Assignment:
For the word "race", tally the lines of the data that contain it and give the tally alone.

[Dataset excerpts]
=== Section Start ===

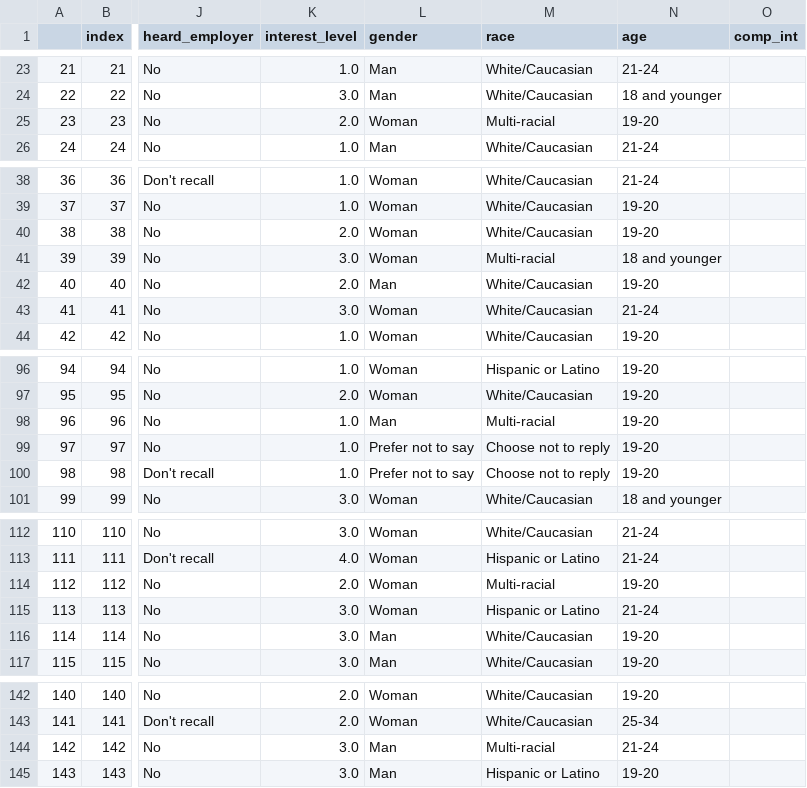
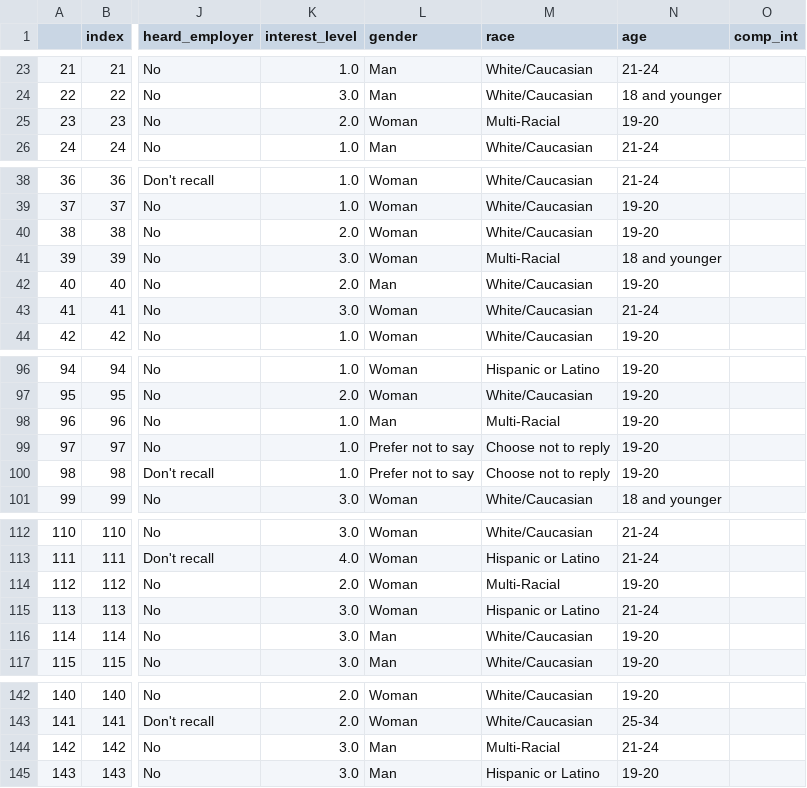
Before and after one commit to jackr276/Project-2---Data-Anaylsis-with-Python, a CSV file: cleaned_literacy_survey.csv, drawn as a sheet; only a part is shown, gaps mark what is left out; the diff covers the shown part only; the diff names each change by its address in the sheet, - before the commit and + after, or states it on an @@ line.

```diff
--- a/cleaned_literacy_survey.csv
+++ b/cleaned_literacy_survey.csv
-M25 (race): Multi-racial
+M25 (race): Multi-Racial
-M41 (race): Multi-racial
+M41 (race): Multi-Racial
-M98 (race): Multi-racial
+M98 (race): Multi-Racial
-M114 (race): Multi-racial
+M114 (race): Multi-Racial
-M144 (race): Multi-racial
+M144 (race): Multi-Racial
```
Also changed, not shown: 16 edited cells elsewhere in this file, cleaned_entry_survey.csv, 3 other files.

=== Section End ===
=== Section Start ===

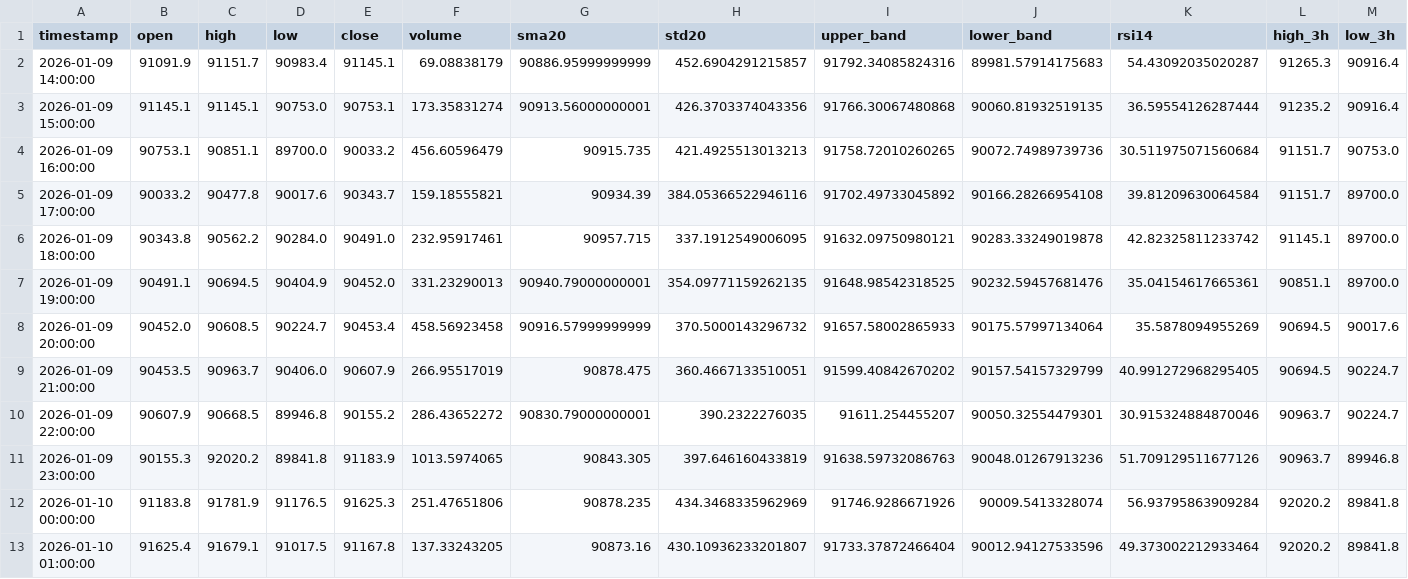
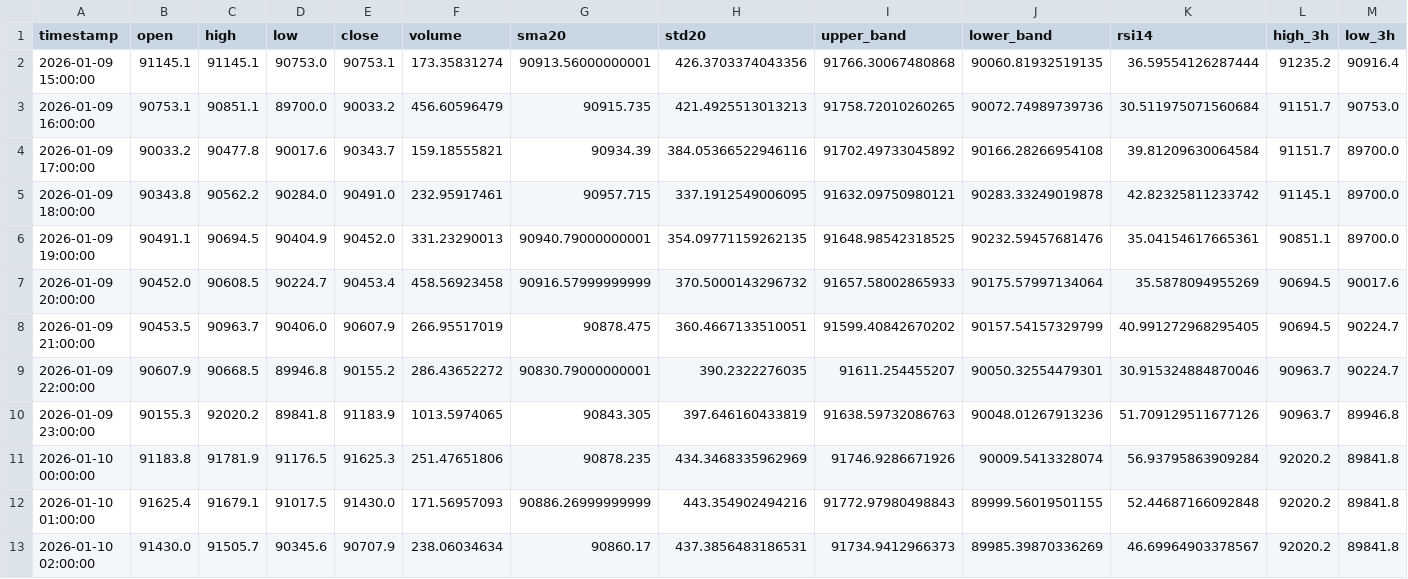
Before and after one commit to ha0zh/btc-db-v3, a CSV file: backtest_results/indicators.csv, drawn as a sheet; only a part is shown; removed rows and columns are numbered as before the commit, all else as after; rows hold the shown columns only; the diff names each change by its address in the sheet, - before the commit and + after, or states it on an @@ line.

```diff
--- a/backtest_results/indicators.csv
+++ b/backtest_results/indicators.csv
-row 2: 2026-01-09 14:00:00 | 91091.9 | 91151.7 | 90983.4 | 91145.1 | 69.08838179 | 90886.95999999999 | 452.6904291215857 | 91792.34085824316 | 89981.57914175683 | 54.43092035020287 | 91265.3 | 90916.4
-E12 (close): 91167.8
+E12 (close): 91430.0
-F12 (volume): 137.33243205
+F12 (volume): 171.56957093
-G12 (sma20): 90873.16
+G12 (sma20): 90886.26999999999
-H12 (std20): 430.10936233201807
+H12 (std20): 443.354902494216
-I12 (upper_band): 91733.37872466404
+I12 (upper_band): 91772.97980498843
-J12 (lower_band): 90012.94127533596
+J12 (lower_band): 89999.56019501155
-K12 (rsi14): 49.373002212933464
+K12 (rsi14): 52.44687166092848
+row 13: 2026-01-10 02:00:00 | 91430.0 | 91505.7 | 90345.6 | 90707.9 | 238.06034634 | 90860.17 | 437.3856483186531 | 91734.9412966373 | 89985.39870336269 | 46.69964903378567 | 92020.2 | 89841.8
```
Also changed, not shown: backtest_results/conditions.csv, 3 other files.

=== Section End ===

Answer space:
10